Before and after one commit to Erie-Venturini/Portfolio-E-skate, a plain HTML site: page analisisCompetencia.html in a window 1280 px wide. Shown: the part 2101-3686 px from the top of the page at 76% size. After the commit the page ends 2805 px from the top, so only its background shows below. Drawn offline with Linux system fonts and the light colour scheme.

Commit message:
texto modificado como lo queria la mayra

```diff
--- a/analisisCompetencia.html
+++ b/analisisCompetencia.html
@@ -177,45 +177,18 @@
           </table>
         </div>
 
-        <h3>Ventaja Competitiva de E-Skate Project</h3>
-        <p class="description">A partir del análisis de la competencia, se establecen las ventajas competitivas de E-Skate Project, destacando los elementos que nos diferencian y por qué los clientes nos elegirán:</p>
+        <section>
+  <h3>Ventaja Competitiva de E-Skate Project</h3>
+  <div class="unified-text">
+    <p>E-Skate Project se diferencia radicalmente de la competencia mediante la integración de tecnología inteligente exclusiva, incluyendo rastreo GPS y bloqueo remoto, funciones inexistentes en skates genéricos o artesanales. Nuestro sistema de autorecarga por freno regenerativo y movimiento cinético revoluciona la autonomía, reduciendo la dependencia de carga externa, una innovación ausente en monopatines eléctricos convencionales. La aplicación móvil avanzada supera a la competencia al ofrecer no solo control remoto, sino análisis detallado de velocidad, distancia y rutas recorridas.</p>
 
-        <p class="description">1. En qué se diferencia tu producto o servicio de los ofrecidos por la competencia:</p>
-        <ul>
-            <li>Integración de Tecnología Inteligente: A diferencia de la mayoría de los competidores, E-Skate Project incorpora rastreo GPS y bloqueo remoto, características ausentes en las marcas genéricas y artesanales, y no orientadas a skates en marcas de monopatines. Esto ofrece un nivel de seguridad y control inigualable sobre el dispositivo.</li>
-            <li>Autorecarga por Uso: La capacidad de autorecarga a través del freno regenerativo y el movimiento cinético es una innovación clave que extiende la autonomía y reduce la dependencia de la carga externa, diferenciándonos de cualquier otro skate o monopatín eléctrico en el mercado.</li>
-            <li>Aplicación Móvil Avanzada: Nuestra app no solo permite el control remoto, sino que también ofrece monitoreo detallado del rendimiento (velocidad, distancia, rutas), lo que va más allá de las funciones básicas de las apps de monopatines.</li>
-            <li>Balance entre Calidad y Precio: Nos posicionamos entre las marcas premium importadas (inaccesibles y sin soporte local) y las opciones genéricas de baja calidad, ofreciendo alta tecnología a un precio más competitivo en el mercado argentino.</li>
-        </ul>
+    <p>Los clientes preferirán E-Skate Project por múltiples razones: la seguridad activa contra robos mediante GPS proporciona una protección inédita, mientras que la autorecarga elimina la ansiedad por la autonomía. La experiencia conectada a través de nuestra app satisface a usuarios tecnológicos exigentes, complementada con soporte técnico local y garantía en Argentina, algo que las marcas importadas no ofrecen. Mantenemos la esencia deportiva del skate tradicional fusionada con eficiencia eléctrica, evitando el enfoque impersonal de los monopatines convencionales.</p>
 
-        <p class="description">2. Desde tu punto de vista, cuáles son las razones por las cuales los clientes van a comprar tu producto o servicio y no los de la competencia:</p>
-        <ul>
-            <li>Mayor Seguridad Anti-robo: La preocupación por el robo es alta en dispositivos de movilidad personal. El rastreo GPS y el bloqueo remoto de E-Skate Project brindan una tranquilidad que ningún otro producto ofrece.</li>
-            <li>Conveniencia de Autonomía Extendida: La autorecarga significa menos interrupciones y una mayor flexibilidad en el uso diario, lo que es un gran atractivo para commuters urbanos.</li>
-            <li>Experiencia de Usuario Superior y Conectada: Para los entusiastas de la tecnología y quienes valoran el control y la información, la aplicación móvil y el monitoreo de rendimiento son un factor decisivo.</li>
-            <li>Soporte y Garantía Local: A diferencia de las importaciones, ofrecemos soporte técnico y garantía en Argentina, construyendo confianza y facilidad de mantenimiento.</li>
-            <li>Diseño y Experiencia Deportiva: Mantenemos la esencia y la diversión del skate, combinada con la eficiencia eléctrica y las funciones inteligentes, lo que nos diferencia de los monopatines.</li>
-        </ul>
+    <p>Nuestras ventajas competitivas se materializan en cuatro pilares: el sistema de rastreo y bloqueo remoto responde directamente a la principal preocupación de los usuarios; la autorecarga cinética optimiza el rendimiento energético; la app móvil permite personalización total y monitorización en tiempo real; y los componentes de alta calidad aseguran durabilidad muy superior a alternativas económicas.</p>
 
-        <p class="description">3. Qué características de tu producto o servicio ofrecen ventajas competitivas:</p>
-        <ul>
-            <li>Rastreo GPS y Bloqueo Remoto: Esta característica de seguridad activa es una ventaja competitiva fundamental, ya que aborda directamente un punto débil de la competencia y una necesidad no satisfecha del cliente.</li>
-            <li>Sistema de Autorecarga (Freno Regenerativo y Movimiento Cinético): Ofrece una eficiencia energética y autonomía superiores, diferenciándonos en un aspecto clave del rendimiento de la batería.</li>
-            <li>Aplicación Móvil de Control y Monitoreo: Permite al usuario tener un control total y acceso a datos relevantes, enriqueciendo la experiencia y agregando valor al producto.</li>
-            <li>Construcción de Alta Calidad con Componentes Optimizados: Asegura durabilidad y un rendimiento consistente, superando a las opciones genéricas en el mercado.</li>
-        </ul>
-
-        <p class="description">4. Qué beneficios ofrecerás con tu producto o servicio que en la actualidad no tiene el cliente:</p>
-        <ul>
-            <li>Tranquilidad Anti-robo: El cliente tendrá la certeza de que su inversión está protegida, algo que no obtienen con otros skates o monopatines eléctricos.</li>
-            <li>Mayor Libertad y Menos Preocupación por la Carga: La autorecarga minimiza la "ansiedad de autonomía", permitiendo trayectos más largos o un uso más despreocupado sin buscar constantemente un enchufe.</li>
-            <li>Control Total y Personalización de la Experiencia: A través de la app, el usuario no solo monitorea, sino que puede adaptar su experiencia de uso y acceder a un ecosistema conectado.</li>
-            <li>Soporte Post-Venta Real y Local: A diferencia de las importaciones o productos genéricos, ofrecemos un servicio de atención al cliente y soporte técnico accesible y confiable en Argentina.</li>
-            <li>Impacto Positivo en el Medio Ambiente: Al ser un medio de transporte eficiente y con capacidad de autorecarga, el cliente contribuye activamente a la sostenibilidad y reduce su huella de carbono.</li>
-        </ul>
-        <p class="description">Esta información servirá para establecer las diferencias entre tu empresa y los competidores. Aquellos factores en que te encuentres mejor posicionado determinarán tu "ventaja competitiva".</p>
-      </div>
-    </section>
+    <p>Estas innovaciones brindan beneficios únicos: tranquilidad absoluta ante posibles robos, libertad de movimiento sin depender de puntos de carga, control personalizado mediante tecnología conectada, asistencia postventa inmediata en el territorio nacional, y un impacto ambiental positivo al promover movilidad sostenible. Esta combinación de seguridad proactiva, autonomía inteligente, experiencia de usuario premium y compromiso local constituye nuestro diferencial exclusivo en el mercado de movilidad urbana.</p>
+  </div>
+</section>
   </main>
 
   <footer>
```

※ ※ ※

_Work request:_
Without omitting anything, output the entries exactly.

_Solved problem:_
Before and after one commit to Erie-Venturini/Portfolio-E-skate, a plain HTML site: page analisisCompetencia.html in a window 1280 px wide. Shown: the part 2101-3686 px from the top of the page at 76% size. After the commit the page ends 2805 px from the top, so only its background shows below. Drawn offline with Linux system fonts and the light colour scheme.

Commit message:
texto modificado como lo queria la mayra

```diff
--- a/analisisCompetencia.html
+++ b/analisisCompetencia.html
@@ -177,45 +177,18 @@
           </table>
         </div>
 
-        <h3>Ventaja Competitiva de E-Skate Project</h3>
-        <p class="description">A partir del análisis de la competencia, se establecen las ventajas competitivas de E-Skate Project, destacando los elementos que nos diferencian y por qué los clientes nos elegirán:</p>
+        <section>
+  <h3>Ventaja Competitiva de E-Skate Project</h3>
+  <div class="unified-text">
+    <p>E-Skate Project se diferencia radicalmente de la competencia mediante la integración de tecnología inteligente exclusiva, incluyendo rastreo GPS y bloqueo remoto, funciones inexistentes en skates genéricos o artesanales. Nuestro sistema de autorecarga por freno regenerativo y movimiento cinético revoluciona la autonomía, reduciendo la dependencia de carga externa, una innovación ausente en monopatines eléctricos convencionales. La aplicación móvil avanzada supera a la competencia al ofrecer no solo control remoto, sino análisis detallado de velocidad, distancia y rutas recorridas.</p>
 
-        <p class="description">1. En qué se diferencia tu producto o servicio de los ofrecidos por la competencia:</p>
-        <ul>
-            <li>Integración de Tecnología Inteligente: A diferencia de la mayoría de los competidores, E-Skate Project incorpora rastreo GPS y bloqueo remoto, características ausentes en las marcas genéricas y artesanales, y no orientadas a skates en marcas de monopatines. Esto ofrece un nivel de seguridad y control inigualable sobre el dispositivo.</li>
-            <li>Autorecarga por Uso: La capacidad de autorecarga a través del freno regenerativo y el movimiento cinético es una innovación clave que extiende la autonomía y reduce la dependencia de la carga externa, diferenciándonos de cualquier otro skate o monopatín eléctrico en el mercado.</li>
-            <li>Aplicación Móvil Avanzada: Nuestra app no solo permite el control remoto, sino que también ofrece monitoreo detallado del rendimiento (velocidad, distancia, rutas), lo que va más allá de las funciones básicas de las apps de monopatines.</li>
-            <li>Balance entre Calidad y Precio: Nos posicionamos entre las marcas premium importadas (inaccesibles y sin soporte local) y las opciones genéricas de baja calidad, ofreciendo alta tecnología a un precio más competitivo en el mercado argentino.</li>
-        </ul>
+    <p>Los clientes preferirán E-Skate Project por múltiples razones: la seguridad activa contra robos mediante GPS proporciona una protección inédita, mientras que la autorecarga elimina la ansiedad por la autonomía. La experiencia conectada a través de nuestra app satisface a usuarios tecnológicos exigentes, complementada con soporte técnico local y garantía en Argentina, algo que las marcas importadas no ofrecen. Mantenemos la esencia deportiva del skate tradicional fusionada con eficiencia eléctrica, evitando el enfoque impersonal de los monopatines convencionales.</p>
 
-        <p class="description">2. Desde tu punto de vista, cuáles son las razones por las cuales los clientes van a comprar tu producto o servicio y no los de la competencia:</p>
-        <ul>
-            <li>Mayor Seguridad Anti-robo: La preocupación por el robo es alta en dispositivos de movilidad personal. El rastreo GPS y el bloqueo remoto de E-Skate Project brindan una tranquilidad que ningún otro producto ofrece.</li>
-            <li>Conveniencia de Autonomía Extendida: La autorecarga significa menos interrupciones y una mayor flexibilidad en el uso diario, lo que es un gran atractivo para commuters urbanos.</li>
-            <li>Experiencia de Usuario Superior y Conectada: Para los entusiastas de la tecnología y quienes valoran el control y la información, la aplicación móvil y el monitoreo de rendimiento son un factor decisivo.</li>
-            <li>Soporte y Garantía Local: A diferencia de las importaciones, ofrecemos soporte técnico y garantía en Argentina, construyendo confianza y facilidad de mantenimiento.</li>
-            <li>Diseño y Experiencia Deportiva: Mantenemos la esencia y la diversión del skate, combinada con la eficiencia eléctrica y las funciones inteligentes, lo que nos diferencia de los monopatines.</li>
-        </ul>
+    <p>Nuestras ventajas competitivas se materializan en cuatro pilares: el sistema de rastreo y bloqueo remoto responde directamente a la principal preocupación de los usuarios; la autorecarga cinética optimiza el rendimiento energético; la app móvil permite personalización total y monitorización en tiempo real; y los componentes de alta calidad aseguran durabilidad muy superior a alternativas económicas.</p>
 
-        <p class="description">3. Qué características de tu producto o servicio ofrecen ventajas competitivas:</p>
-        <ul>
-            <li>Rastreo GPS y Bloqueo Remoto: Esta característica de seguridad activa es una ventaja competitiva fundamental, ya que aborda directamente un punto débil de la competencia y una necesidad no satisfecha del cliente.</li>
-            <li>Sistema de Autorecarga (Freno Regenerativo y Movimiento Cinético): Ofrece una eficiencia energética y autonomía superiores, diferenciándonos en un aspecto clave del rendimiento de la batería.</li>
-            <li>Aplicación Móvil de Control y Monitoreo: Permite al usuario tener un control total y acceso a datos relevantes, enriqueciendo la experiencia y agregando valor al producto.</li>
-            <li>Construcción de Alta Calidad con Componentes Optimizados: Asegura durabilidad y un rendimiento consistente, superando a las opciones genéricas en el mercado.</li>
-        </ul>
-
-        <p class="description">4. Qué beneficios ofrecerás con tu producto o servicio que en la actualidad no tiene el cliente:</p>
-        <ul>
-            <li>Tranquilidad Anti-robo: El cliente tendrá la certeza de que su inversión está protegida, algo que no obtienen con otros skates o monopatines eléctricos.</li>
-            <li>Mayor Libertad y Menos Preocupación por la Carga: La autorecarga minimiza la "ansiedad de autonomía", permitiendo trayectos más largos o un uso más despreocupado sin buscar constantemente un enchufe.</li>
-            <li>Control Total y Personalización de la Experiencia: A través de la app, el usuario no solo monitorea, sino que puede adaptar su experiencia de uso y acceder a un ecosistema conectado.</li>
-            <li>Soporte Post-Venta Real y Local: A diferencia de las importaciones o productos genéricos, ofrecemos un servicio de atención al cliente y soporte técnico accesible y confiable en Argentina.</li>
-            <li>Impacto Positivo en el Medio Ambiente: Al ser un medio de transporte eficiente y con capacidad de autorecarga, el cliente contribuye activamente a la sostenibilidad y reduce su huella de carbono.</li>
-        </ul>
-        <p class="description">Esta información servirá para establecer las diferencias entre tu empresa y los competidores. Aquellos factores en que te encuentres mejor posicionado determinarán tu "ventaja competitiva".</p>
-      </div>
-    </section>
+    <p>Estas innovaciones brindan beneficios únicos: tranquilidad absoluta ante posibles robos, libertad de movimiento sin depender de puntos de carga, control personalizado mediante tecnología conectada, asistencia postventa inmediata en el territorio nacional, y un impacto ambiental positivo al promover movilidad sostenible. Esta combinación de seguridad proactiva, autonomía inteligente, experiencia de usuario premium y compromiso local constituye nuestro diferencial exclusivo en el mercado de movilidad urbana.</p>
+  </div>
+</section>
   </main>
 
   <footer>
```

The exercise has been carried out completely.